But that consultation did not take place, and since that meeting SADC has transferred ownership of the green space to the town council.

Paul said: “Apparently HTC has no legal obligation to consult and apparently also they have no moral obligation either.”

HTC town clerk John Bagshaw said that the fence and gate had been installed as there had been complaints about cars being driven on to the open space to avoid oncoming traffic along Marquis Lane.

He added: “Sometimes people are driving right up to the playground to have a picnic there.

“We wanted to protect the integrity of the park, so the best way to do so was put a fence there.”

John said he was not aware that SADC had promised consultation on provision of car parking spaces.
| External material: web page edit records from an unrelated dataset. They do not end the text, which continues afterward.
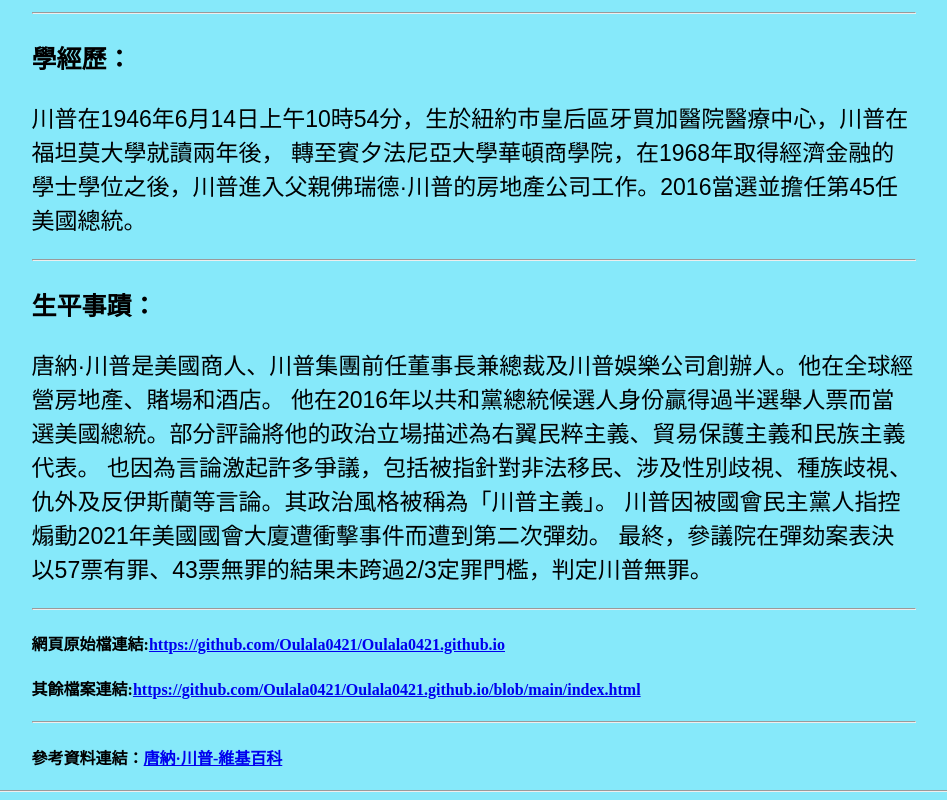
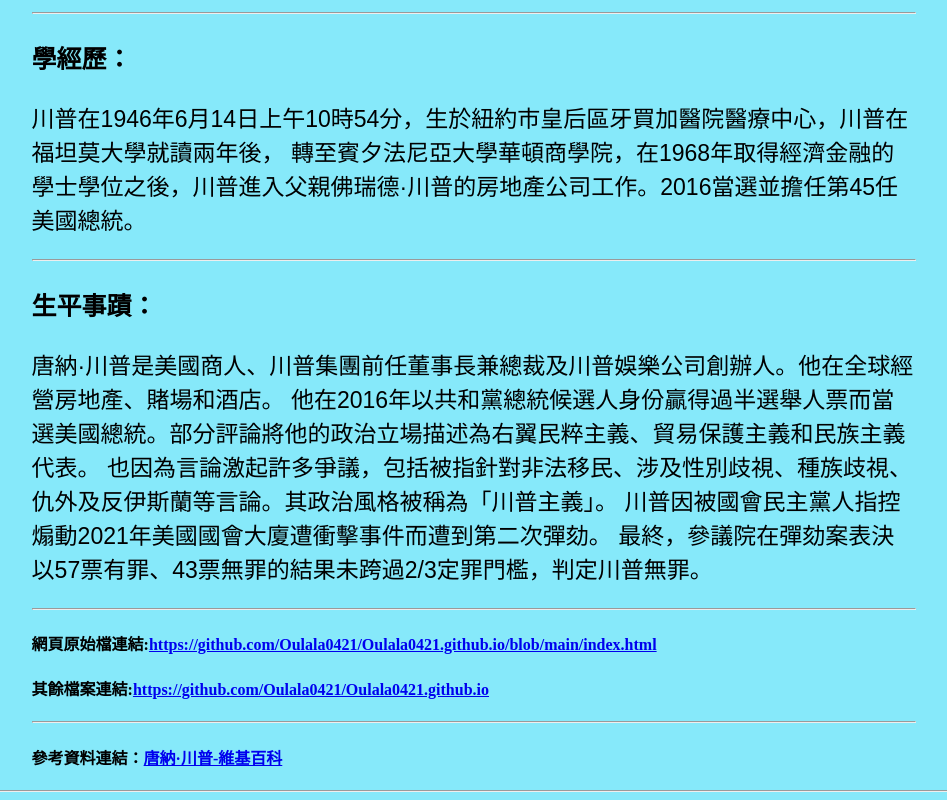
Before and after one commit to Oulala0421/CS_HOMEWORK_htmlpage, a plain HTML site: page index.html in a window 1280 px wide. Shown: the part 791-1591 px from the top of the page, without its empty margins (166-1113 px from the left). Drawn offline with Linux system fonts and the light colour scheme.

Commit message:
Update index.html

```diff
--- a/index.html
+++ b/index.html
@@ -74,8 +74,8 @@
                 川普因被國會民主黨人指控煽動2021年美國國會大廈遭衝擊事件而遭到第二次彈劾。
                 最終，參議院在彈劾案表決以57票有罪、43票無罪的結果未跨過2/3定罪門檻，判定川普無罪。</p>
             <hr>
-            <h4>網頁原始檔連結:<a href="https://github.com/Oulala0421/Oulala0421.github.io"target="_blank">https://github.com/Oulala0421/Oulala0421.github.io</a></h4>
-            <h4>其餘檔案連結:<a href="https://github.com/Oulala0421/Oulala0421.github.io/blob/main/index.html"target="_blank">https://github.com/Oulala0421/Oulala0421.github.io/blob/main/index.html</a></h4>
+            <h4>網頁原始檔連結:<a href="https://github.com/Oulala0421/Oulala0421.github.io/blob/main/index.html"target="_blank">https://github.com/Oulala0421/Oulala0421.github.io/blob/main/index.html</a></h4>
+            <h4>其餘檔案連結:<a href="https://github.com/Oulala0421/Oulala0421.github.io"target="_blank">https://github.com/Oulala0421/Oulala0421.github.io</a></h4>
             <hr>
 
             <h4>參考資料連結：<a href="https://zh.wikipedia.org/zh-tw/%E5%94%90%E7%B4%8D%C2%B7%E5%B7%9D%E6%99%AE"target="_blank">唐納·川普-維基百科</a></h4>
```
Maria Stagg, regulatory services manager for legal, democratic and regulatory ervices at SADC, said: “A number of options were discussed with residents at the public meeting in July 2011.

“The options included the possibility of creating a small grasscrete area in Marquis Lane.

“No agreement was made at the meeting to implement this option as it was subject to the availability of suitable funding from outside the district council. That funding was not forthcoming.”